"We're facing north now," said Pen. "That pale glow in the clouds is the reflection of the lights of Washington, seventy miles from here."Captain Elisha Hawley was in his tent, finishing a letter which he had just written to his brother Joseph; and these were the last words: "I am this minute agoing out in company with five hundred men to see if we can intercept 'em in their retreat, or find their canoes in the Drowned Lands; and therefore must conclude this letter." He closed and directed it; and in an hour received his death-wound.
Just entering on twenty-one;

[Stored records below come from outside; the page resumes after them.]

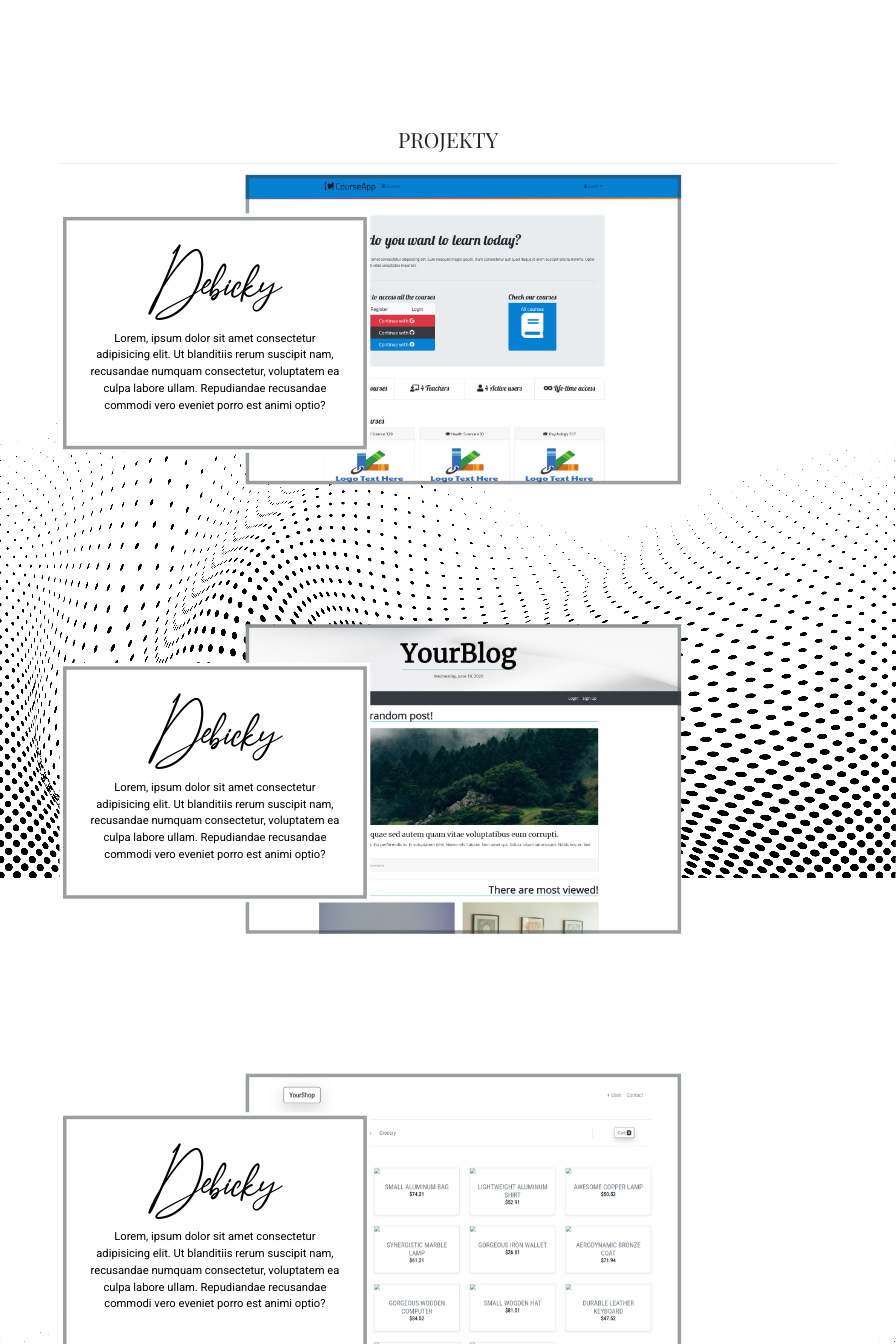
Repository: debicky/debicky.github.io
Page: index.html
The author's editor kept a copy of each file at every save. The page is drawn from the files as they stood at one save, then again after the next save.
The browser window is 1280 px wide. The pictures show the part of the page from y = 1307 to 3227 px (the page is 4335 px tall), at 70% of full size.
Backgrounds fixed to the window are drawn as part of the page. Some web libraries are served in a nearby version.

Above is the page before, as saved 2020-06-12 12:37:13.

### index.html
<!DOCTYPE html>
<html lang="en">
<head>
  <meta charset="UTF-8">
  <meta name="viewport" content="width=device-width, initial-scale=1.0">
  <title>Debicky</title>
  <link rel="stylesheet" href="https://stackpath.bootstrapcdn.com/bootstrap/4.5.0/css/bootstrap.min.css" integrity="sha384-9aIt2nRpC12Uk9gS9baDl411NQApFmC26EwAOH8WgZl5MYYxFfc+NcPb1dKGj7Sk" crossorigin="anonymous">
  <link rel="stylesheet" href="https://cdnjs.cloudflare.com/ajax/libs/font-awesome/5.11.2/css/all.min.css">
  <link rel="stylesheet" href="styles.css">
</head>
<body>


  <header>
    <a href="index.html">
      <div class="signature">
        <h5 class="signature-heading">Debicky<span class="text-danger font-weight-bolder">.</span></h5>
        <h3 class="signature-subheading">strona portfolio</h3>
      </div>
    </a>
  </header>

  <div class="hero">
    <div class="container">

      <nav class="navbar navbar-expand-md p-0 rounded bg-white">
        <button class="navbar-toggler" type="button" data-toggle="collapse" data-target="#navbarSupportedContent" aria-controls="navbarSupportedContent" aria-expanded="false" aria-label="Toggle navigation">
          <i class="fas fa-bars"></i>
          <i class="fas fa-times"></i>
        </button>

        <div class="collapse navbar-collapse d-md-flex justify-content-center" id="navbarSupportedContent">
          <ul class="navbar-nav">
            <li class="nav-item">
              <a class="nav-link" href="#">O mnie</a>
            </li>
            <li class="nav-item">
              <a class="nav-link" href="#">Projekty</a>
            </li>
            <li class="nav-item">
              <a class="nav-link" href="#">Kontakt</a>
            </li>
          </ul>
        </div>
      </nav>

      <div class="hero-header">
        <h3 class="hero-heading">Artur Debicki</h3>
        <h3 class="hero-subheading">Młodszy Programista Ruby on Rails</h3>

      </div>

    </div>
  </div>

  <section class="about py-5 vh-100">
    <div class="container">
      <h1 class="text-center">O mnie</h1>
      <hr>

      <div class="row">
        <div class="col-12 col-md-6 col-lg-6 mb-5 mb-md-0">
          <h5>
            Programista samouk, poszukujacy pierwszej pracy.
          </h5>
          Aktualnie ucze sie ReactJS oraz platformy E-commerce Spree.
        </div>
        <div class="col-12 col-md-6 col-lg-6 mb-5 mb-md-0">
          <h5 class="text-uppercase">Technologie ktore uzywam</h5>
            <ul class="list-unstyled mb-0">
              <li>
                <i class="fa fa-gem"></i>Ruby
              </li>
              <li>
                <a href="https://www.instagram.com/debicky" class="text-muted">Instagram</a>
              </li>
              <li>
                <a href="https://github.com/debicky" class="text-muted">Github</a>
              </li>
            </ul>
        </div>
        </div>
      </div>

    </div>
  </section>




  <section class="projects py-5">
    <div class="container">
      <h1 class="text-center">Projekty</h1>
      <hr>

      <div class="project-1">
        <div class="about-content">
          <div class="about-description">
            <div class="signature">
              <h5 class="signature-heading">Debicky</h5>
              <p>Lorem, ipsum dolor sit amet consectetur adipisicing elit. Ut blanditiis rerum suscipit nam, recusandae numquam consectetur, voluptatem ea culpa labore ullam. Repudiandae recusandae commodi vero eveniet porro est animi optio?</p>
            </div>
          </div>
          <div class="about-image">
            <a href="/images/1.jpeg">
              <img src="/images/course.png" alt="img1">
            </a>
          </div>
        </div>
      </div>
      <div class="project-1">
        <div class="about-content">
          <div class="about-description">
            <div class="signature">
              <h5 class="signature-heading">Debicky</h5>
              <p>Lorem, ipsum dolor sit amet consectetur adipisicing elit. Ut blanditiis rerum suscipit nam, recusandae numquam consectetur, voluptatem ea culpa labore ullam. Repudiandae recusandae commodi vero eveniet porro est animi optio?</p>
            </div>
          </div>
          <div class="about-image">
            <a href="/images/1.jpeg">
              <img src="/images/blog.png" alt="img1">
            </a>
          </div>
        </div>
      </div>
      <div class="project-1">
        <div class="about-content">
          <div class="about-description">
            <div class="signature">
              <h5 class="signature-heading">Debicky</h5>
              <p>Lorem, ipsum dolor sit amet consectetur adipisicing elit. Ut blanditiis rerum suscipit nam, recusandae numquam consectetur, voluptatem ea culpa labore ullam. Repudiandae recusandae commodi vero eveniet porro est animi optio?</p>
            </div>
          </div>
          <div class="about-image">
            <a href="/images/1.jpeg">
              <img src="/images/shop.png" alt="img1">
            </a>
          </div>
        </div>
      </div>

    </div>
  </section>

  <section class="contact py-5">
    <div class="container">
      <h1 class="text-center">Kontakt</h1>
      <hr>

      <div class="row">
        <div class="col-12 col-md-6 col-lg-6 mb-5 mb-md-0">
          <div class="jumbotron">
            Potrzebujesz wiecej informacji?
            Wyslij mi wiadomosc e-mail lub skontaktuj sie przez Messenger!
          </div>
        </div>
        <div class="col-12 col-md-6 col-lg-6 mb-5 mb-md-0">
          <div class="jumbotron">SECOND</div>
        </div>
      </div>
    </div>
  </section>


  <footer class="py-5">
    <div class="container">
      <div class="row">
        <div class="col-12 col-md-5 col-lg-4 mb-5 mb-md-0">
          <a href="index.html">
            <div class="signature-footer">
              <h5 class="signature-footer-heading">Debicky<span class="text-danger font-weight-bolder">.</span></h5>
              <h3 class="signature-footer-subhead">Programista Ruby on Rails</h3>
            </div>
          </a>
          <small class="d-block mt-2 text-muted">&copy; 2020</small>
        </div>
        <div class="col-12 col-md-5 col-lg-4 mb-5 mb-md-0">
          <h5 class="text-uppercase">Media</h5>
            <ul class="list-unstyled mb-0">
              <li>
                <a href="https://www.facebook.com/artur.debicki.5" class="text-muted">Facebook</a>
              </li>
              <li>
                <a href="https://www.instagram.com/debicky" class="text-muted">Instagram</a>
              </li>
              <li>
                <a href="https://github.com/debicky" class="text-muted">Github</a>
              </li>
            </ul>
        </div>
        <div class="col-12 col-md-5 col-lg-4">
          <h5 class="text-uppercase">Kontakt</h5>
            <ul class="list-unstyled mb-0">
              <li>
                <a href="mailto:arturd444@gmail.com" class="text-muted">arturd444@gmail.com</a>
              </li>
              <li>
                <p class="text-muted">+48 692 138 221</p>
              </li>
            </ul>
        </div>
      </div>
    </div>
  </footer>



  <script src="https://code.jquery.com/jquery-3.5.1.slim.min.js" integrity="sha384-DfXdz2htPH0lsSSs5nCTpuj/zy4C+OGpamoFVy38MVBnE+IbbVYUew+OrCXaRkfj" crossorigin="anonymous"></script>
  <script src="https://cdn.jsdelivr.net/npm/popper.js@1.16.0/dist/umd/popper.min.js" integrity="sha384-Q6E9RHvbIyZFJoft+2mJbHaEWldlvI9IOYy5n3zV9zzTtmI3UksdQRVvoxMfooAo" crossorigin="anonymous"></script>
  <script src="https://stackpath.bootstrapcdn.com/bootstrap/4.5.0/js/bootstrap.min.js" integrity="sha384-OgVRvuATP1z7JjHLkuOU7Xw704+h835Lr+6QL9UvYjZE3Ipu6Tp75j7Bh/kR0JKI" crossorigin="anonymous"></script>
  <script src="script.js"></script>

</body>
</html>

### styles.css
@import url('https://fonts.googleapis.com/css?family=Playfair+Display+SC|Roboto:300,400&display=swap');

@font-face {
  font-family: "AmostelySignature";
  src: url("/fonts/AmostelySignature.ttf");
  }

body, html {
  font-family: "Roboto", sans-serif;
  background: url(images/bg.jpg) no-repeat center center fixed;
  -webkit-background-size: cover;
  -moz-background-size: cover;
  -o-background-size: cover;
  background-size: cover;
}

a:hover {
  text-decoration: none;;
}

/* Heading & nav  */

.hero{
  height: 80vh;

}

.bg{
  height: 100%;
  background-image: url("/images/bg.jpg");
  background-position: center;
  background-repeat: no-repeat;
  background-size: cover;

}

.hero-header{
  padding: 6rem 0 0 6rem;
  display: flex;
  flex-direction: column;
  align-items: flex-start;

}
.hero-heading{
  font-family: 'Playfair Display SC';
  font-size: 80px;
  margin-bottom: 30px;
}

.hero-subheading{
  font-family: 'Playfair Display SC', sans-serif;
  font-size: 25px;
  margin-bottom: 0;
}

header{
  height: 20vh;
  width: 100%;
  display: flex;
  align-items: center;
  justify-content: center;
}

.signature{
  color: black;
  text-align: center;
  user-select: none;
}


.signature-heading{
  font-family: 'AmostelySignature', cursive;
  font-size: 80px;
  margin-bottom: 30px;
}

.signature-subheading{
  font-family: 'Playfair Display SC', sans-serif;
  font-size: 25px;
  text-transform: uppercase;
  margin-bottom: 0;
}

.navbar{
  background-color: #384147;
}

.navbar-toggler i{
  color: #fff;
  font-size: 25px;
}

.navbar-toggler .fa-times{
  display: none;
}

.navbar-toggler.menu-open  .fa-bars{
  display: none;
}

.navbar-toggler.menu-open  .fa-times{
  display: block;
}

.navbar-nav{
  padding: 20px;
}

.nav-link{
  color: #fff;
  text-transform: uppercase;
  transition: opacity .5s;
  font-size: 12px;
}

.nav-link:hover{
  color: maroon;
}

/* About */


.about-content{

}

.about-description{
  width: 100%;
  background-color: #fff;
  padding: 40px;
  outline: 5px solid rgba(56, 65, 71, 0.5);
  outline-offset: -5px;
  order: 1;
  margin-top: 5px;
}

.about-image{
  order: 2;
}

.about-image img{
  outline: 5px solid rgba(56, 65, 71, 0.5);
  outline-offset: -5px;
  width: 100%;
  height: auto;
  display: block;
}

.about-image a::after{
  font-family: 'Font Awesome 5 Free';
  content: "\f35d";
  font-weight: 600;
  position: absolute;
  top: 50%;
  left: 50%;
  transform: translate(-50%, -50%);
  color: maroon;
  font-size: 25px;
  z-index: 101;
  width: 70px;
  height: 70px;
  border: 3px solid maroon;
  border-radius: 100%;
  display: flex;
  align-items: center;
  justify-content: center;
  opacity: 0;
  transition: opacity .5s;
}

.about-image a:hover::after{
  opacity: .7;
}


/* Projects */

section h1{
  font-family: 'Playfair Display SC', sans-serif;
  font-size: 30px;
  text-transform: uppercase;
}


/* Contact */

.contact{
  height: 80vh;
}


.jumbotron{
  width: 100%;
  display: flex;
  align-items: center;
  justify-content: center;
}

/* Footer */


footer {
  background-color: #151515;
  color: #fff;
}

.signature-footer-heading{
  font-family: 'AmostelySignature', cursive;
  font-size: 50px;
  margin-bottom: 30px;
  color: #fff;
}

.signature-footer-subhead{
  font-family: 'Playfair Display SC', sans-serif;
  font-size: 12px;
  text-transform: uppercase;
  color: #fff;
}

footer h5{
  font-family: 'Playfair Display SC', sans-serif;

}


a.text-muted:hover{
  color: maroon !important;
}


/* Responsive */

@media screen and (min-width: 768px) {
  .navbar{
    background-color: transparent;
  }
  .navbar-nav{
    padding: 0;
  }
  .nav-link{
    color: #384147;
  }

  nav:hover .nav-link:not(:hover){
    opacity: .5;
  }

  .about-content{
    position: relative;
    display: block;
  }

  .about-description{
    position: absolute;
    top: 80%;
    transform: translateY(-50%);
    width: 60%;
    outline-offset: -10px;
  }

  .about-image img{
    width: 70%;
    margin-left: auto;
  }
}

@media screen and (min-width: 1200px) {
  .about-description{
    top: 50%;
    width: 40%;
  }

  .about-image{
    width: 80%;
  }


}

.project-1{
  margin-bottom: 200px;
}

### script.js
$('.navbar-toggler').on('click', function () {
  $(this).toggleClass('menu-open')
})

After the next save:
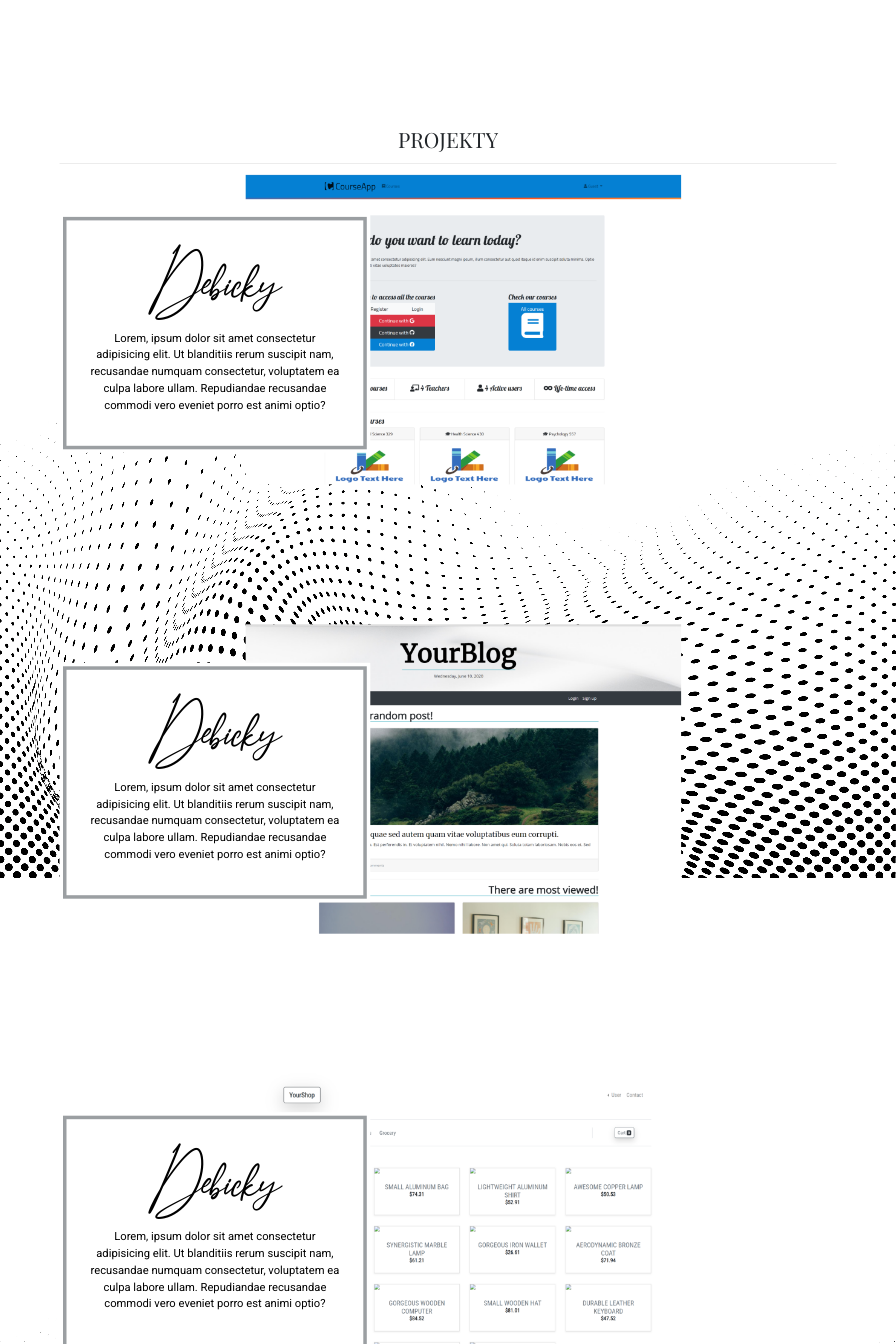
Saved 10 s later.
--- a/styles.css
+++ b/styles.css
@@ -139,7 +139,7 @@ header{
 }
 
 .about-image img{
-  outline: 5px solid rgba(56, 65, 71, 0.5);
+  outline: 0px 5px solid rgba(56, 65, 71, 0.5);
   outline-offset: -5px;
   width: 100%;
   height: auto;

After the 2 saves that followed:
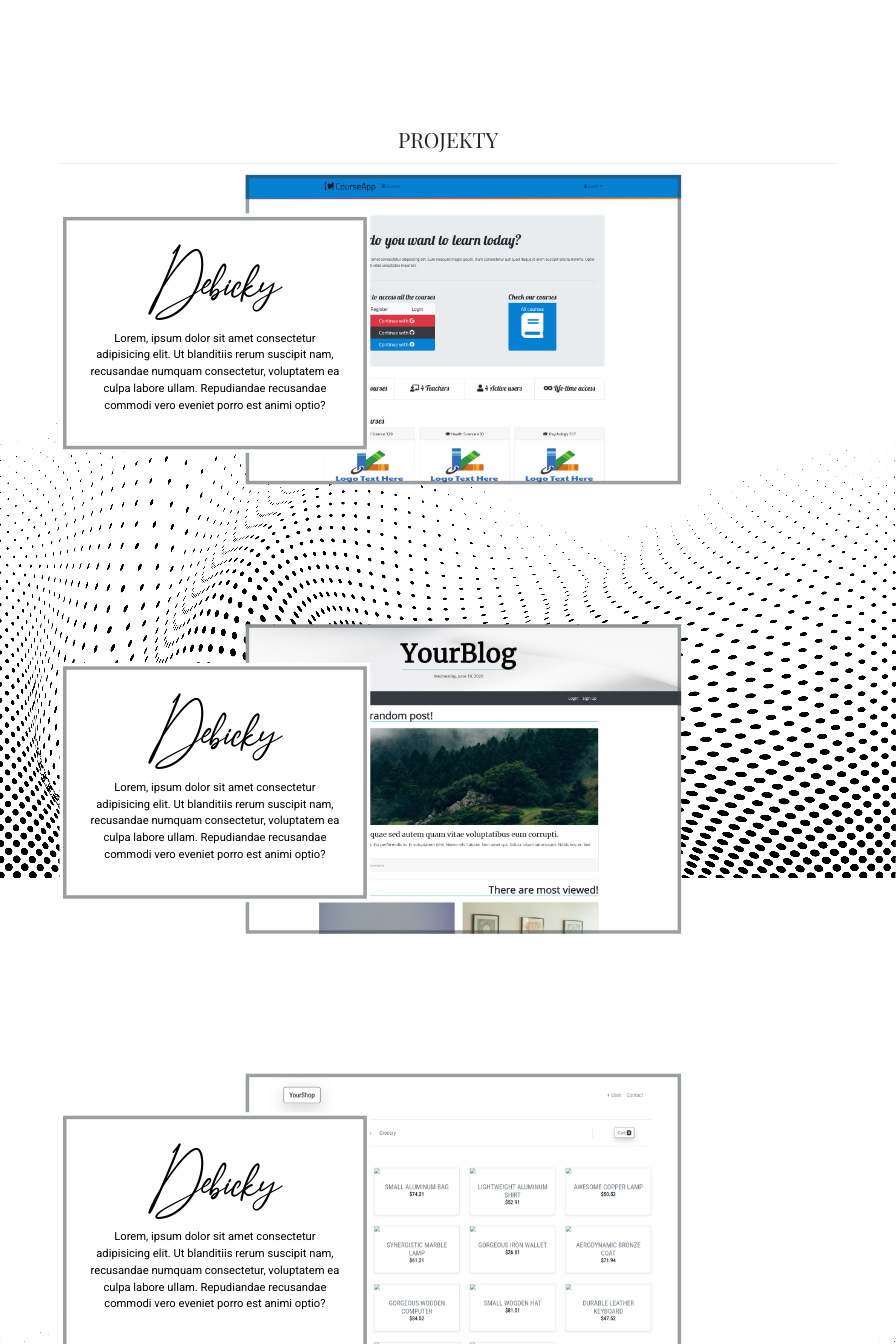
The 2 saves are shown as one change because 1 left the picture as it was.
The last was saved 18 s later.
--- a/styles.css
+++ b/styles.css
@@ -139,7 +139,7 @@ header{
 }
 
 .about-image img{
-  outline: 0px 5px solid rgba(56, 65, 71, 0.5);
+  outline: 5px solid rgba(56, 65, 71, 0.5);
   outline-offset: -5px;
   width: 100%;
   height: auto;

The room was full of people. There were four lesser officers grouped around the chief's chair. The reporters were gathered in a group under the arch that led to the back drawing-room. Pen soon learned that there was an excellent working agreement between these two parties, the reporters dependent on the detectives for news, and the detectives dependent on the reporters for public recognition of their efforts. Over by the other front window sat Pendleton, leaning back in an old swivel chair, trying to appear at his ease.

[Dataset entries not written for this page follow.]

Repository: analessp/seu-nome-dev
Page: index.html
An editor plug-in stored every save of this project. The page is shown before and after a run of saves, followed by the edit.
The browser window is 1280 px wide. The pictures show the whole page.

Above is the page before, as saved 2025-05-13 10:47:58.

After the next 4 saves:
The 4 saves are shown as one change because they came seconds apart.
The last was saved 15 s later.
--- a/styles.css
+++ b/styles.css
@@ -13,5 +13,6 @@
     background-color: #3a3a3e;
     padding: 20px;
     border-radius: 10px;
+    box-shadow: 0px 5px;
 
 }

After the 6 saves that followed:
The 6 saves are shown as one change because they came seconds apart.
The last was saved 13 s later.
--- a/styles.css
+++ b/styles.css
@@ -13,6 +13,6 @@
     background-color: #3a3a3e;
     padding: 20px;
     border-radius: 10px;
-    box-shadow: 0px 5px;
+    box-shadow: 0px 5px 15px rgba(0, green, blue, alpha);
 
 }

This story needs explanation. Not only had the amateur actors at the chateau played two pieces inoffensive enough in themselves, but a report had been spread that they meant next to perform the famous "Tartuffe" of Molire, a satire which, while purporting to be levelled against falsehood, lust, greed, and ambition, covered with a mask of religion, was rightly thought by a portion of the clergy to be levelled against themselves. The friends of Frontenac say that the report was a hoax. Be this as it may, the bishop believed it. "This worthy prelate," continues the irreverent La Motte, "was afraid of 'Tartuffe,' and had got it into his head that the count meant to have it played, though he had never thought of such a thing. Monsieur de Saint-Vallier sweated blood and water to stop a torrent which existed only in his imagination." It was now that he launched his two mandates, both on the same day; one denouncing comedies in general and "Tartuffe" in particular, and the other smiting 326 Mareuil, who, he says, "uses language capable of making Heaven blush," and whom he elsewhere stigmatizes as "worse than a Protestant."  It was Mareuil who, as reported, was to play the part of Tartuffe; and on him, therefore, the brunt of episcopal indignation fell. He was not a wholly exemplary person. "I mean," says La Motte, "to show you the truth in all its nakedness. The fact is that, about two years ago, when the Sieur de Mareuil first came to Canada, and was carousing with his friends, he sang some indecent song or other. The count was told of it, and gave him a severe reprimand. This is the charge against him. After a two years' silence, the pastoral zeal has wakened, because a play is to be acted which the clergy mean to stop at any cost."